Only lines with the string "ShepherdingCourse" matter here; gather them from the material below.

* Records shown
※
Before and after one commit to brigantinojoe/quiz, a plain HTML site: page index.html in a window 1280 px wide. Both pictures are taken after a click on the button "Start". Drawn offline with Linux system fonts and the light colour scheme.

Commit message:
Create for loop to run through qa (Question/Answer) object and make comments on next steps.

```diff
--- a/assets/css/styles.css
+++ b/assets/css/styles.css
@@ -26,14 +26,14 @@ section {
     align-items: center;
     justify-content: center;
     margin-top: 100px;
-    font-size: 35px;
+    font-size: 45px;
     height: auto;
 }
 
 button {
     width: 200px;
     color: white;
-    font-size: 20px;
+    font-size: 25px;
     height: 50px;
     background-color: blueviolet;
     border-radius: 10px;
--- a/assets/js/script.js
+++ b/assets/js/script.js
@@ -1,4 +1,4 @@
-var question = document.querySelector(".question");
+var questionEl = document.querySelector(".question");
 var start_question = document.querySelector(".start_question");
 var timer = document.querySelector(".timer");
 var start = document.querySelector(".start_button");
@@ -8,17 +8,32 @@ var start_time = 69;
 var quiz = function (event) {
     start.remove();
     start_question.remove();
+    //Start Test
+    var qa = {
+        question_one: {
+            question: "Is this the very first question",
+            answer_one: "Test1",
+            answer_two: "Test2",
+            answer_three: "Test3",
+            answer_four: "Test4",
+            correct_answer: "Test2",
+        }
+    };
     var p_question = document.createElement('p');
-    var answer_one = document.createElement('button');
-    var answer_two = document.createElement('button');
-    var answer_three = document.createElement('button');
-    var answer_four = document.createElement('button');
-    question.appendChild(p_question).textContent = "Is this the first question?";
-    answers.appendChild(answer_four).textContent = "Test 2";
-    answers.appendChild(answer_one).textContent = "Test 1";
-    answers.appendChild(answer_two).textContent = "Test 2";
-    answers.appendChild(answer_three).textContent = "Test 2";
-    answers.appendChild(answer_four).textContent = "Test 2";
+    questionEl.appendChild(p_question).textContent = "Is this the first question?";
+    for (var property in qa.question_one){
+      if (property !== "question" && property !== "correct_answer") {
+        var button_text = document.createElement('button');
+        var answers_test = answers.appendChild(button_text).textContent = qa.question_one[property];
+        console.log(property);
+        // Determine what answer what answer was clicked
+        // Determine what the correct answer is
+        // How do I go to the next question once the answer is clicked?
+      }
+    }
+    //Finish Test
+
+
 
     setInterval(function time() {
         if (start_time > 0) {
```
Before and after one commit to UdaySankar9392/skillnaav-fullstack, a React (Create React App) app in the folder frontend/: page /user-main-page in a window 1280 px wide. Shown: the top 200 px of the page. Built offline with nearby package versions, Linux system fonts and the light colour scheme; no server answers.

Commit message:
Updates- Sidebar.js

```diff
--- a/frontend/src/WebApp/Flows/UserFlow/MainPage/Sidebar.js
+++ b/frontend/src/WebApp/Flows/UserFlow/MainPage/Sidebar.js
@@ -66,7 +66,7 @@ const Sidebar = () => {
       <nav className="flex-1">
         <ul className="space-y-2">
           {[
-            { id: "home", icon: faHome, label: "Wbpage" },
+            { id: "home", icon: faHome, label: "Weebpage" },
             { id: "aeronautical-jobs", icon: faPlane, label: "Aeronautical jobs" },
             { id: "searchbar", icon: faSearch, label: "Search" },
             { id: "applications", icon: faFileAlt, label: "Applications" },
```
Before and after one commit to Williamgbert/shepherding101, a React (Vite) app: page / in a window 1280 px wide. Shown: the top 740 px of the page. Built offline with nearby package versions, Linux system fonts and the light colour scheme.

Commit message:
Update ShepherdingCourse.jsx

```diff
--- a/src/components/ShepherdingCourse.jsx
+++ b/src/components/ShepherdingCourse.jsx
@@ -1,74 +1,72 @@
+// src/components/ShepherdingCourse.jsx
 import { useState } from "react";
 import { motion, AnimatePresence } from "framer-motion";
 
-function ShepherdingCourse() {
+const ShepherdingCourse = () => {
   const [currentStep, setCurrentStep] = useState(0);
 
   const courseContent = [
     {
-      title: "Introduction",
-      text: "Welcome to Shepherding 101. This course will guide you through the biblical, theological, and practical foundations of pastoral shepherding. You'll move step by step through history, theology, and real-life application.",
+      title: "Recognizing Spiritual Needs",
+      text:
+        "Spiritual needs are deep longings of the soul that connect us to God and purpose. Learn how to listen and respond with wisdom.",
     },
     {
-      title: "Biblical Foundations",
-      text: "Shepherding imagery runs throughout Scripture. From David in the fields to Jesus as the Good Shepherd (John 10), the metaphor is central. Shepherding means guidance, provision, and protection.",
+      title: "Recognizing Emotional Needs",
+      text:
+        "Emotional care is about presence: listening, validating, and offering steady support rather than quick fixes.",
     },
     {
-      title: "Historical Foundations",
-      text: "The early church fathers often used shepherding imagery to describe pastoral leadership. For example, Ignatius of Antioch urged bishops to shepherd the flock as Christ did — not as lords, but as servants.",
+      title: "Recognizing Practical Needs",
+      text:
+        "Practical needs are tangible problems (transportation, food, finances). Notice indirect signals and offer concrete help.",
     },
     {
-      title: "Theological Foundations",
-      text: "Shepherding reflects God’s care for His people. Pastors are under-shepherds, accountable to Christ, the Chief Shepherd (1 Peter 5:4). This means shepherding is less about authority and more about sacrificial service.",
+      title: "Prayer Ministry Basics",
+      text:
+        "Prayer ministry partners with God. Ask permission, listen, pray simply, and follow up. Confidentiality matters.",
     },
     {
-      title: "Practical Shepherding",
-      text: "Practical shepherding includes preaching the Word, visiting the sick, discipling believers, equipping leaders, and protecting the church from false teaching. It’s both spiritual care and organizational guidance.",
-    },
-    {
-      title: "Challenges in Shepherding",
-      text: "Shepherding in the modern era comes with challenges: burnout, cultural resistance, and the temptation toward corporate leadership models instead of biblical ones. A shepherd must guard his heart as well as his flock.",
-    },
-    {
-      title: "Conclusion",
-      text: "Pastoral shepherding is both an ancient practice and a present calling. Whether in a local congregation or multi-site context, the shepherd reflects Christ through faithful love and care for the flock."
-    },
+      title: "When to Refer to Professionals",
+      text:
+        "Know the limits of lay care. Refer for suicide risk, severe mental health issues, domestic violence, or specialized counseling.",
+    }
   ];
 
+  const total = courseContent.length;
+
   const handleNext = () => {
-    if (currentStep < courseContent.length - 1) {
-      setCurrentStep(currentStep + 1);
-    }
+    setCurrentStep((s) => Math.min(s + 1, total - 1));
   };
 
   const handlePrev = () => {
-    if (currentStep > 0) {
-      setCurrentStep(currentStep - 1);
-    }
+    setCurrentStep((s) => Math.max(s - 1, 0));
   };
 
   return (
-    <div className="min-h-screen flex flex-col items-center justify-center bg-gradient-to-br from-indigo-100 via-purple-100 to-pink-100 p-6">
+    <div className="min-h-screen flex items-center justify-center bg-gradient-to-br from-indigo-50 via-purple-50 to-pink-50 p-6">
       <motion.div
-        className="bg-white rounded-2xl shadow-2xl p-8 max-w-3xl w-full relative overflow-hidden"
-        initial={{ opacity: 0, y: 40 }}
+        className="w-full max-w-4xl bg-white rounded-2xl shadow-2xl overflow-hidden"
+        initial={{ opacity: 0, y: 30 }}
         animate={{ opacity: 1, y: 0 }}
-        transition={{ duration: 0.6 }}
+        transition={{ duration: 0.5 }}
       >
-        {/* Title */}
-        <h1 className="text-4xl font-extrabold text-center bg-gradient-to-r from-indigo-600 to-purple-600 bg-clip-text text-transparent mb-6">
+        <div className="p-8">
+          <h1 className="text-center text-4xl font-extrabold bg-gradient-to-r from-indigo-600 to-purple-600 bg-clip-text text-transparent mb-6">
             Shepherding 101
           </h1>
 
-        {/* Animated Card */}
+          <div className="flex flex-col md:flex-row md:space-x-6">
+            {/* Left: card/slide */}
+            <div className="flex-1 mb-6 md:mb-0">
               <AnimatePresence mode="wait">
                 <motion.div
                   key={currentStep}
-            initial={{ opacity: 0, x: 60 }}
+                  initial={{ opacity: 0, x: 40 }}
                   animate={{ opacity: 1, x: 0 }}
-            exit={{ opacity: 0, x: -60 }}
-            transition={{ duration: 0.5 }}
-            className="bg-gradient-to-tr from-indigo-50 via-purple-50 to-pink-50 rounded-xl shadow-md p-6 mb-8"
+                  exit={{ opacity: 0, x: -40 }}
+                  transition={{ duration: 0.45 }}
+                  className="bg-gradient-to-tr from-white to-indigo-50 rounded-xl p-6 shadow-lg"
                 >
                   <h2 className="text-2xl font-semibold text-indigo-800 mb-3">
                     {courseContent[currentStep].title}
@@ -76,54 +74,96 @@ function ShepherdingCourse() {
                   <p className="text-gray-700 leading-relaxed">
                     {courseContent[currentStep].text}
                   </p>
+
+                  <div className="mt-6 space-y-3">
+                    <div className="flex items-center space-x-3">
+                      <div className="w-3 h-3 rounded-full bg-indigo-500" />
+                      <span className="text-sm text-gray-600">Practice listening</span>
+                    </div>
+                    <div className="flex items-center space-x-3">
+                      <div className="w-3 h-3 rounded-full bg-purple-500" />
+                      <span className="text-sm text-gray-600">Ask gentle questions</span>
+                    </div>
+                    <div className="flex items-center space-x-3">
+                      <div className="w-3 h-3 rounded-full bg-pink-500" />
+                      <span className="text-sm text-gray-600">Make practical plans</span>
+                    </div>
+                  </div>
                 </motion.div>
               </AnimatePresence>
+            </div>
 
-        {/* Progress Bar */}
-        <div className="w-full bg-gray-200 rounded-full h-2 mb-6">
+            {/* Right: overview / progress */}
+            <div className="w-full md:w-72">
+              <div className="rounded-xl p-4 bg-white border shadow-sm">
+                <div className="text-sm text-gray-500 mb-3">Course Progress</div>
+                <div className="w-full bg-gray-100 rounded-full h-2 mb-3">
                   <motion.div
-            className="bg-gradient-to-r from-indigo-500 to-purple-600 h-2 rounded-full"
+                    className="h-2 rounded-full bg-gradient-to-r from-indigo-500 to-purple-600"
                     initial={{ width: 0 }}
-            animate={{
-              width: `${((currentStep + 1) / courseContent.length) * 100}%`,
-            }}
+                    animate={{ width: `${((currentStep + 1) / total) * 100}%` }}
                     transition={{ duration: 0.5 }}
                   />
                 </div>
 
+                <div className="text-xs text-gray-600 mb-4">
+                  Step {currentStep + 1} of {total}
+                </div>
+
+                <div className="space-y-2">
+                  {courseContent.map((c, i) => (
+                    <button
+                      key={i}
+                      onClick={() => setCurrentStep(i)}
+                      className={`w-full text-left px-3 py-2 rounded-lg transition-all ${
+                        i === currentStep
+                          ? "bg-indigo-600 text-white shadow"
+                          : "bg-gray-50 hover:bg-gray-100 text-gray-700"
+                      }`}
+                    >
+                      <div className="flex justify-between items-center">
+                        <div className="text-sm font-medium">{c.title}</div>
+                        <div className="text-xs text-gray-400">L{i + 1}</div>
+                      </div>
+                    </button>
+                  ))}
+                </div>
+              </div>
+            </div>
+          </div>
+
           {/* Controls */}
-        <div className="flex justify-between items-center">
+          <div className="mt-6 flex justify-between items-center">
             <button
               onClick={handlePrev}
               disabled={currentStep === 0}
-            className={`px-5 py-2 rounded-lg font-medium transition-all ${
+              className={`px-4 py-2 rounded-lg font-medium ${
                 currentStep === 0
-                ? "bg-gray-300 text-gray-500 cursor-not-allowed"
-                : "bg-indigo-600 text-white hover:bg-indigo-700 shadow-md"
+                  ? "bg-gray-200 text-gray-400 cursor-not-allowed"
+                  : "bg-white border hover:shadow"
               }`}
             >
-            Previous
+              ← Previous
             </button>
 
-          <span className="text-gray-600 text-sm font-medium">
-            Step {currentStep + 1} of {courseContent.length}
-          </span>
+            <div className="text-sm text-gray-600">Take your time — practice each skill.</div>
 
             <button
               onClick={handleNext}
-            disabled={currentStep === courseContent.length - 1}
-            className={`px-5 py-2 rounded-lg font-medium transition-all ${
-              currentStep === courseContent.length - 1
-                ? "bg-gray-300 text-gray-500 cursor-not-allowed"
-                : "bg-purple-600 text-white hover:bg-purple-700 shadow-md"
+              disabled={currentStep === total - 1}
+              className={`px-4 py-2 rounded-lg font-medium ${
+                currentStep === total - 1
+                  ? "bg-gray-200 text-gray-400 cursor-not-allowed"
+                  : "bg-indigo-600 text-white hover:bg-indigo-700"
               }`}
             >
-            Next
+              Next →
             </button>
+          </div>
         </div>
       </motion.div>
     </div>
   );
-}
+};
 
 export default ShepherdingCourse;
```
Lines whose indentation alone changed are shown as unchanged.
※
* Solved problem
Update ShepherdingCourse.jsx
--- a/src/components/ShepherdingCourse.jsx
+++ b/src/components/ShepherdingCourse.jsx
+// src/components/ShepherdingCourse.jsx
-function ShepherdingCourse() {
+const ShepherdingCourse = () => {
@@ -76,54 +74,96 @@ function ShepherdingCourse() {
 export default ShepherdingCourse;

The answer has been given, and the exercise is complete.